News Washington columnist Douglas Turner writes that “the century-old model of protecting (the Great Lakes) isn’t working at all”, but that “a Canadian author and activist, Maude Barlow, and her Council of Canadians have a better answer.”
He notes, “The Council of Canadians is proposing that the Great Lakes system, its tributaries and aquifers and the St. Lawrence basin be considered an endangered binational ‘Commons’ owned by everybody, certainly not by corporate or government power structures, which have failed to save the lakes from new threats. …The Council of Canadians’ ‘Commons’ approach is like the one that fostered the environmental movement a half century ago: grass-roots, anticipating stone-like resistance from centers of power. Cities, villages, towns and counties of the Great Lakes basin would one by one pass a declaration that the system is an irreplaceable biological resource of drinking water and earth-friendly uses.”
Turner highlights in his column published in the Buffalo News that, “Barlow is on a six-month speaking tour, her second in two years, in the United States and Ontario. She will speak at Monroe Community College in Rochester on April 25.”

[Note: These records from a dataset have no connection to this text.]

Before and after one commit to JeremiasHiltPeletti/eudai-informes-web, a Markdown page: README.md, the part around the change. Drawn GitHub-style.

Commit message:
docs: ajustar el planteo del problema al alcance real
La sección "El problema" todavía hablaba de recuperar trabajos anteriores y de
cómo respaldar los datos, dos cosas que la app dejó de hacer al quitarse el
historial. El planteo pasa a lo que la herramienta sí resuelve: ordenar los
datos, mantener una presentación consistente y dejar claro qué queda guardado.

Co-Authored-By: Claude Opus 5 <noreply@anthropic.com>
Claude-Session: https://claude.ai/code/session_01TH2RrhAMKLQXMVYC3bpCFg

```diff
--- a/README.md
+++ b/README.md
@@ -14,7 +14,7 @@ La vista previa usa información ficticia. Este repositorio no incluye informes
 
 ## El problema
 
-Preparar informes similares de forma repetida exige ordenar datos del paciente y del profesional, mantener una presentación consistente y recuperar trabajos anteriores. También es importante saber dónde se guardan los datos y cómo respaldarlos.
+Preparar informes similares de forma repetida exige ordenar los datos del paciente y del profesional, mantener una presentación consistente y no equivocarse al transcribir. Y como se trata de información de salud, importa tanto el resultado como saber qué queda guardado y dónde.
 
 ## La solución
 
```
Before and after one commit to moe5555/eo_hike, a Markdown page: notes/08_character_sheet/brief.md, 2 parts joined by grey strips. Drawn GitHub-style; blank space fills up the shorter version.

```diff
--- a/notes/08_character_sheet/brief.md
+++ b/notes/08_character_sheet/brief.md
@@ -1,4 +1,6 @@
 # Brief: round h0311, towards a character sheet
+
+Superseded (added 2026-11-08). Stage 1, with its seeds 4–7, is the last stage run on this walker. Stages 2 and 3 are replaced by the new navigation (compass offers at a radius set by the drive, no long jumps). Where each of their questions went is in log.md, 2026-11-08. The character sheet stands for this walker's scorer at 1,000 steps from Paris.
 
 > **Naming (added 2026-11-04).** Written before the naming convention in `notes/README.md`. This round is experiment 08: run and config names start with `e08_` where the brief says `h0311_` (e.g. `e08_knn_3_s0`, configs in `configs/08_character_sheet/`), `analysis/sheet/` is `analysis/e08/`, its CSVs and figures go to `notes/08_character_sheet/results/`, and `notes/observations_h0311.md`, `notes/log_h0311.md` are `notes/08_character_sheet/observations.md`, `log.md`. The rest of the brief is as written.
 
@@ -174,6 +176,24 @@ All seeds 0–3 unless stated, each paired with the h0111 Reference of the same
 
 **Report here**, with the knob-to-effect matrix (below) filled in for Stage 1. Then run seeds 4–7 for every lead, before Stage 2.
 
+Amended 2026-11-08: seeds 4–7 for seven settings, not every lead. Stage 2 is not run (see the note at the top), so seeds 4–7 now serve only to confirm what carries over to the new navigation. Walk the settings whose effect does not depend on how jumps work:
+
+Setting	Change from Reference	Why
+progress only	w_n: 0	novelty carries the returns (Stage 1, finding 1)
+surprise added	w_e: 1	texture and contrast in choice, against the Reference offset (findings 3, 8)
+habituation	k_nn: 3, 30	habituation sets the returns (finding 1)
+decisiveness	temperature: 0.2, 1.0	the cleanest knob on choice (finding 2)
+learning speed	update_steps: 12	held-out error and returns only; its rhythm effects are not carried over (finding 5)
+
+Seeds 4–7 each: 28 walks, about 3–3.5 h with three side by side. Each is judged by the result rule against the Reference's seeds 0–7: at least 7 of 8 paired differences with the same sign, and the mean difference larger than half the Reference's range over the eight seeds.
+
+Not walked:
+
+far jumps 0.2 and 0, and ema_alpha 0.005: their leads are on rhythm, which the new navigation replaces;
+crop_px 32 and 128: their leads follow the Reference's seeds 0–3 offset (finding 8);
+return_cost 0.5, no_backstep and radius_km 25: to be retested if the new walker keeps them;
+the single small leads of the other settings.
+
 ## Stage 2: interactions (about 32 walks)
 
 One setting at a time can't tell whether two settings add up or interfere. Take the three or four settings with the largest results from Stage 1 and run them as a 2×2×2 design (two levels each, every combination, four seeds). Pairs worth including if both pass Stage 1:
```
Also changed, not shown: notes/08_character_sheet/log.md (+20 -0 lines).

This evening Barlow is speaking in Milwaukee, Wisconsin. That city is located on Lake Michigan just 160 kilometres along the shoreline from the BP refinery in Whiting, Illinois. That refinery receives more than 400,000 barrels a day from the tar sands in northern Alberta. It is fed by the Enbridge pipeline that burst in July 2010 and spilled more than 23,000 barrels of diluted bitumen along a 48-kilometre stretch of the Kalamazoo River.